By Ruth Jenkins
April 3, 1971
Washington-A historic meeting and a historic date were combined in the 95-minute session which the Congressional Black Caucus spent with President Nixon last Thursday discussing “the harsh conditions under which too many poor, black and other oppressed Americans are forced to live.”
They submitted to the President 60 recommendation for “persistent and far-reaching action” toward changing these conditions and set the historic date of May 17 as the deadline for Mr. Nixon to report progress along these lines to them and the nation.
May 17 was the date in 1954 when the Supreme Court outlawed racial segregation in public schools. This date in the words of Rep. Charles C. Diggs, of Michigan, chairman of the Black Caucus, “ushered in a new era of racial revolution.”
The Black Caucus is made up of the 12 black members of the House of Representatives. They happen to be Democrats, but point out that their interests and concerns in this case are non-partisan. In addition to Cong. Diggs, they are:

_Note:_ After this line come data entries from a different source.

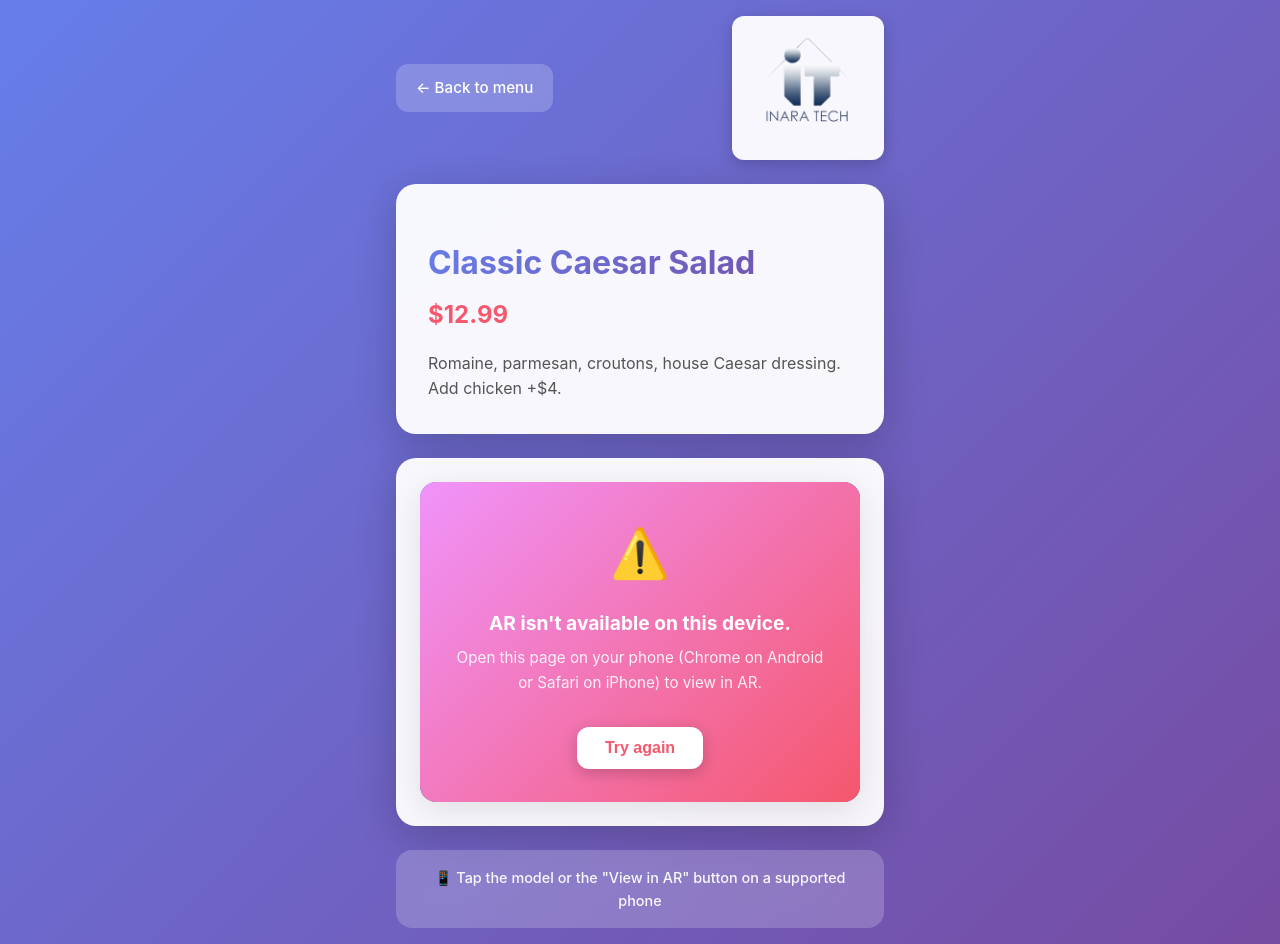
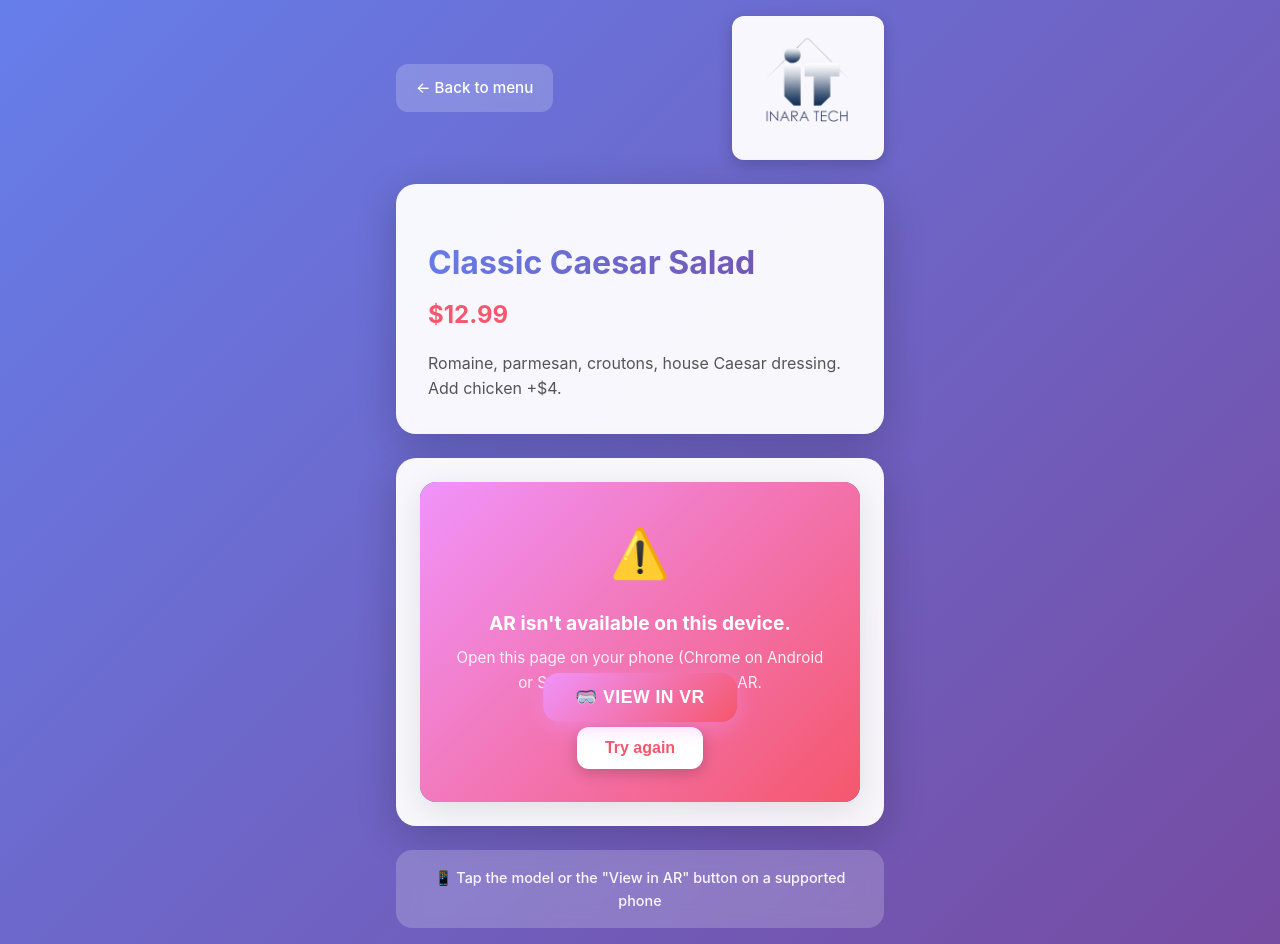
Before and after one commit to inaratech-code/MenuAR_Demo, a Next.js app: page /ar/caesar-salad in a window 1280 px wide. Built offline with nearby package versions, Linux system fonts and the light colour scheme; no server answers.

Commit message:
Fix unsupported VR attributes in ARViewer: remove vr attribute from model-viewer and fix VR button slot

```diff
--- a/app/globals.css
+++ b/app/globals.css
@@ -45,3 +45,16 @@ a:hover {
   transform: translateY(-4px);
   box-shadow: 0 8px 25px rgba(0, 0, 0, 0.3) !important;
 }
+
+.ar-vr-button {
+  transition: all 0.3s ease;
+}
+
+.ar-vr-button:hover {
+  transform: translateX(-50%) translateY(-4px) !important;
+  box-shadow: 0 8px 25px rgba(102, 126, 234, 0.5) !important;
+}
+
+button[slot="vr-button"]:hover {
+  box-shadow: 0 8px 25px rgba(240, 147, 251, 0.5) !important;
+}
--- a/components/ARViewer.js
+++ b/components/ARViewer.js
@@ -246,6 +246,7 @@ function ARViewerClient({ src, alt, poster }) {
         >
           <button
             slot="ar-button"
+            className="ar-vr-button"
             style={{
               position: "absolute",
               bottom: "20px",
@@ -264,18 +265,39 @@ function ARViewerClient({ src, alt, poster }) {
               textTransform: "uppercase",
               letterSpacing: "0.5px",
             }}
-            onMouseEnter={(e) => {
-              e.currentTarget.style.transform = "translateX(-50%) translateY(-4px)";
-              e.currentTarget.style.boxShadow = "0 8px 25px rgba(102, 126, 234, 0.5)";
-            }}
-            onMouseLeave={(e) => {
-              e.currentTarget.style.transform = "translateX(-50%) translateY(0)";
-              e.currentTarget.style.boxShadow = "0 6px 20px rgba(102, 126, 234, 0.4)";
-            }}
           >
             🎯 View in AR
           </button>
         </model-viewer>
+        <button
+          className="ar-vr-button"
+          onClick={() => {
+            if (viewerRef.current && typeof viewerRef.current.enterVR === "function") {
+              viewerRef.current.enterVR();
+            }
+          }}
+          style={{
+            position: "absolute",
+            bottom: "80px",
+            left: "50%",
+            transform: "translateX(-50%)",
+            padding: "14px 32px",
+            fontSize: "1.1rem",
+            fontWeight: 700,
+            color: "#fff",
+            background: "linear-gradient(135deg, #f093fb 0%, #f5576c 100%)",
+            border: "none",
+            borderRadius: "16px",
+            cursor: "pointer",
+            boxShadow: "0 6px 20px rgba(240, 147, 251, 0.4)",
+            transition: "all 0.3s ease",
+            textTransform: "uppercase",
+            letterSpacing: "0.5px",
+            zIndex: 10,
+          }}
+        >
+          🥽 View in VR
+        </button>
       </div>
     </div>
   );
```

Augustus F. Hawkins of California, who serves as vice chairman; Charles B. Rangel of New York, secretary; Shirley Chisholm of New York; Louis Stokes of Ohio; George W. Collins of Illinois; John Conyers Jr. of Michigan; Ronald V. Dellums of California; Parren Mitchell of Maryland and Robert N. C. Nix of Pennsylvania.
By special invitation of President Nixon, the Rev. Walter Fauntroy participated in the discussions. He was elected Tuesday as a non-voting delegate to the Congress from the District of Columbia.
They called it “historic” and said Mr. Nixon used the word “worthwhile” referring to this meeting which came from fruition after a 14-month delay, establishing a dialogue with the Administration which they hope will be continuous.
They said, “He listened but we don’t know if he heard. If he didn’t hear, both his administration and the country will suffer.”
They told Mr. Nixon that their recommendations represent not only their own deep concerns, but the expressed concerns of organizations and individuals from all over the country.
They said, “Our people are no longer asking for equality as a rhetorical promise. They are demanding from the national Administration and from elected officials without regard to party affiliation, the only kind of equality that ultimately has any real meaning—equality of results.”
In their recommendations, the congressmen focused attention on executive action that can be taken immediately.
“Some could be taken today,” they pointed out, and “certainly by May 17.”
Rep. Mitchell said that two utterances by President Nixon had struck the group profoundly.
First when he told them, “If I were you, I would be doing the same thing. Coming here, fighting for the rights of black people,” and secondly when he candidly admitted that black America long has been and still is being treated unfairly.